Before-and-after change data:

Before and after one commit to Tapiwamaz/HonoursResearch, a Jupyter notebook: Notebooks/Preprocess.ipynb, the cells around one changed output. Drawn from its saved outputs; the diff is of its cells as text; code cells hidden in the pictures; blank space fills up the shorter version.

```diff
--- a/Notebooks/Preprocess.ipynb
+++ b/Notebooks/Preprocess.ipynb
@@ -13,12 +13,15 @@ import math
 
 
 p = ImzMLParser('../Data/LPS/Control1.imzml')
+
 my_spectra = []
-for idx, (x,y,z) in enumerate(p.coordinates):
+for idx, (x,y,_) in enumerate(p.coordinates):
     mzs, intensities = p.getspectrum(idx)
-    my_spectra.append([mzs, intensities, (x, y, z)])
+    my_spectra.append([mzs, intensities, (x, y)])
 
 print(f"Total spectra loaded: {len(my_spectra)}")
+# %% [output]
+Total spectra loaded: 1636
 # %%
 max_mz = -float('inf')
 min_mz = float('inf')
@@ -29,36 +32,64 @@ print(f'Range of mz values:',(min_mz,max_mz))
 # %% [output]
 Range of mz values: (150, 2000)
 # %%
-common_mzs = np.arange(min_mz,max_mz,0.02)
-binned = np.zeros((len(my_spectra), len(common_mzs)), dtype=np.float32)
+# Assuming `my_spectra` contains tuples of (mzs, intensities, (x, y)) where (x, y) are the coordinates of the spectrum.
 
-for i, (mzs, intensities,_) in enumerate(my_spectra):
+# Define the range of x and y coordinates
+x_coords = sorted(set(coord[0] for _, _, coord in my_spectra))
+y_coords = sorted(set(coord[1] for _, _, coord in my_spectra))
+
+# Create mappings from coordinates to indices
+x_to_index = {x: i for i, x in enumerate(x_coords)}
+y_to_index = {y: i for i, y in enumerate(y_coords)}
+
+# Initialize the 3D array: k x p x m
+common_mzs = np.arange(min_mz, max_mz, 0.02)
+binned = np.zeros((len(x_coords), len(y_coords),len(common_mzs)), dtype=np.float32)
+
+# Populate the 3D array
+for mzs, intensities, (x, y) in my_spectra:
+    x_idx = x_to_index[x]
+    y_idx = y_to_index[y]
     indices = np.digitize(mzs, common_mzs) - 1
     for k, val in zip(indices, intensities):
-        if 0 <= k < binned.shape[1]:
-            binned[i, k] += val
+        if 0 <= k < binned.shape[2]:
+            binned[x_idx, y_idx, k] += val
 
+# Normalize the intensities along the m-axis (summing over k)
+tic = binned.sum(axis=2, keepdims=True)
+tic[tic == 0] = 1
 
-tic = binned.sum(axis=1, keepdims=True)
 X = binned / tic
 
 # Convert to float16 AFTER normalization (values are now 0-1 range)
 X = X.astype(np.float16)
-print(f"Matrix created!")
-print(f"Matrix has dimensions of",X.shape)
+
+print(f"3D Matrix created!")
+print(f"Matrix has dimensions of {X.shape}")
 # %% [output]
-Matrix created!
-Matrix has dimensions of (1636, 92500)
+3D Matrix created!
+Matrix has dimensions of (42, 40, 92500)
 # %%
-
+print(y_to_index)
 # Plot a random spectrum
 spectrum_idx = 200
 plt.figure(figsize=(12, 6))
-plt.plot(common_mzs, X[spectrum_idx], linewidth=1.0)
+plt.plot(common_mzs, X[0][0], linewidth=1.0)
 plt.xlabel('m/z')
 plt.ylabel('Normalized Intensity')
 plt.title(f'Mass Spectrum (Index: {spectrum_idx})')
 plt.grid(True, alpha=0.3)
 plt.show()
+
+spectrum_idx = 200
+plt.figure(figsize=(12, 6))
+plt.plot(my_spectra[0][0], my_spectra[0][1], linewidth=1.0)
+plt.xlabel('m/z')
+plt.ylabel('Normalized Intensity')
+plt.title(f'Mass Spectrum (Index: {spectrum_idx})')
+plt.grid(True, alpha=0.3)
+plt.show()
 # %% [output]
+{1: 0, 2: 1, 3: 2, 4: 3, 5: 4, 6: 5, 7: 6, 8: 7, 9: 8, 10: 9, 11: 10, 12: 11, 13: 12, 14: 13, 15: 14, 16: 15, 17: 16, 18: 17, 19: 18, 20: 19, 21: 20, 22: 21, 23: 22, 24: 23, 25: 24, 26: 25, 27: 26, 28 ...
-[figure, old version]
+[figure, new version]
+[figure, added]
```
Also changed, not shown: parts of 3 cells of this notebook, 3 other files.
...
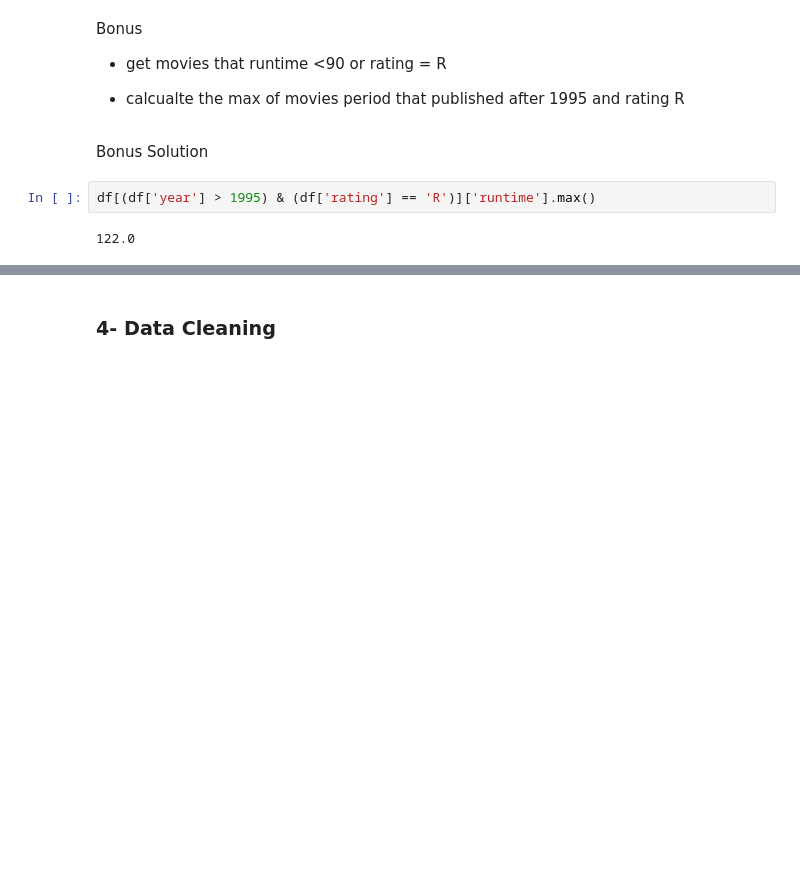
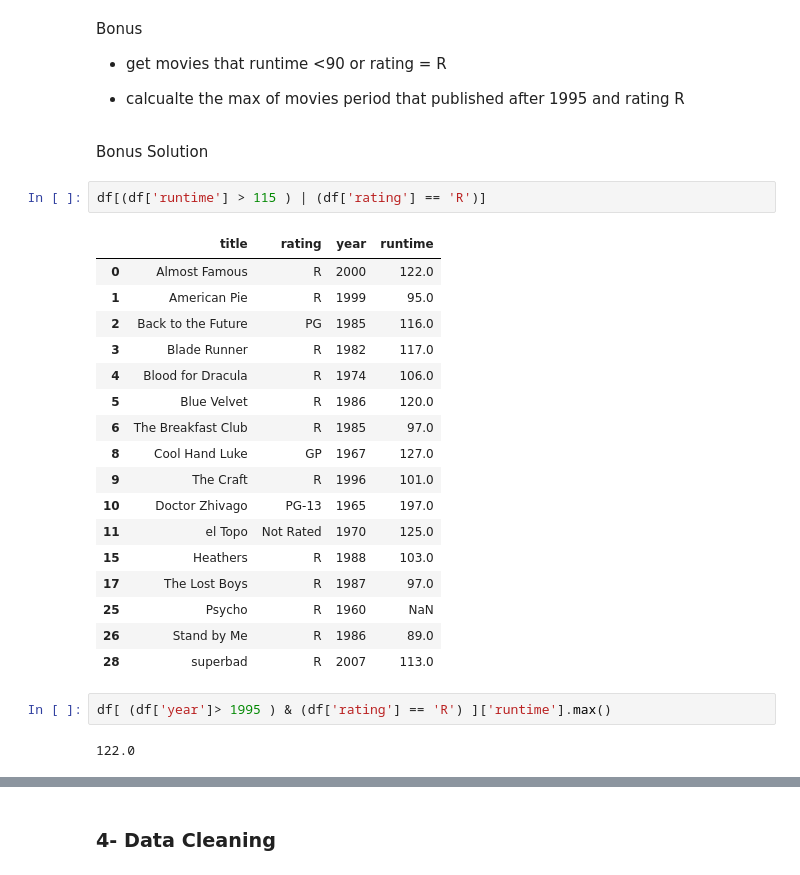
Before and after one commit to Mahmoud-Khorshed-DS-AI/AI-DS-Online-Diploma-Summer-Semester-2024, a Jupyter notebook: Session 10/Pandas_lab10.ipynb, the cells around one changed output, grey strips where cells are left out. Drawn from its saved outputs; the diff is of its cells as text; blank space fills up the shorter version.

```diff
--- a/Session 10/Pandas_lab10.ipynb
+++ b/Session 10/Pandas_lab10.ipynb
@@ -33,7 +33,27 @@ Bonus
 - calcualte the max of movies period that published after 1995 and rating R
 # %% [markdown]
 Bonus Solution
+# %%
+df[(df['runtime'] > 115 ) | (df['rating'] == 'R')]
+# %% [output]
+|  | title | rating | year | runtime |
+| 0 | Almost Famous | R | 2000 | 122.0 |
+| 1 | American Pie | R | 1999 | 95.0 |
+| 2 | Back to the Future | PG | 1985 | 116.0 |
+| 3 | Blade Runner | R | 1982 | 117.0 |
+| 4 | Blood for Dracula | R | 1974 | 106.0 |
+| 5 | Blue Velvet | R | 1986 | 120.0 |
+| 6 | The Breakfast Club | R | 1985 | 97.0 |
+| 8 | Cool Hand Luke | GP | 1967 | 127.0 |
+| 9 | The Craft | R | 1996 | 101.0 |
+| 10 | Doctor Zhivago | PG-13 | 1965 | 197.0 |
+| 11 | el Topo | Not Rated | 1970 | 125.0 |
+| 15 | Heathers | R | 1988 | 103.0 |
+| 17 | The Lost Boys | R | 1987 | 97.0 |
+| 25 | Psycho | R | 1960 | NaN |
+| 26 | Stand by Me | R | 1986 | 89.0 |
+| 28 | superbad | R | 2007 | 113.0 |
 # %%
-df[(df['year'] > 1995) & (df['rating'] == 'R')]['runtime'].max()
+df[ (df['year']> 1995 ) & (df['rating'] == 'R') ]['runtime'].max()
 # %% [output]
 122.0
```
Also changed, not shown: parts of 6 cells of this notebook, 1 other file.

__TO DO__
Pick out the lines above containing the word "year", then copy them.

__RESPONSE FOR THIS EXERCISE__
+|  | title | rating | year | runtime |
-df[(df['year'] > 1995) & (df['rating'] == 'R')]['runtime'].max()
+df[ (df['year']> 1995 ) & (df['rating'] == 'R') ]['runtime'].max()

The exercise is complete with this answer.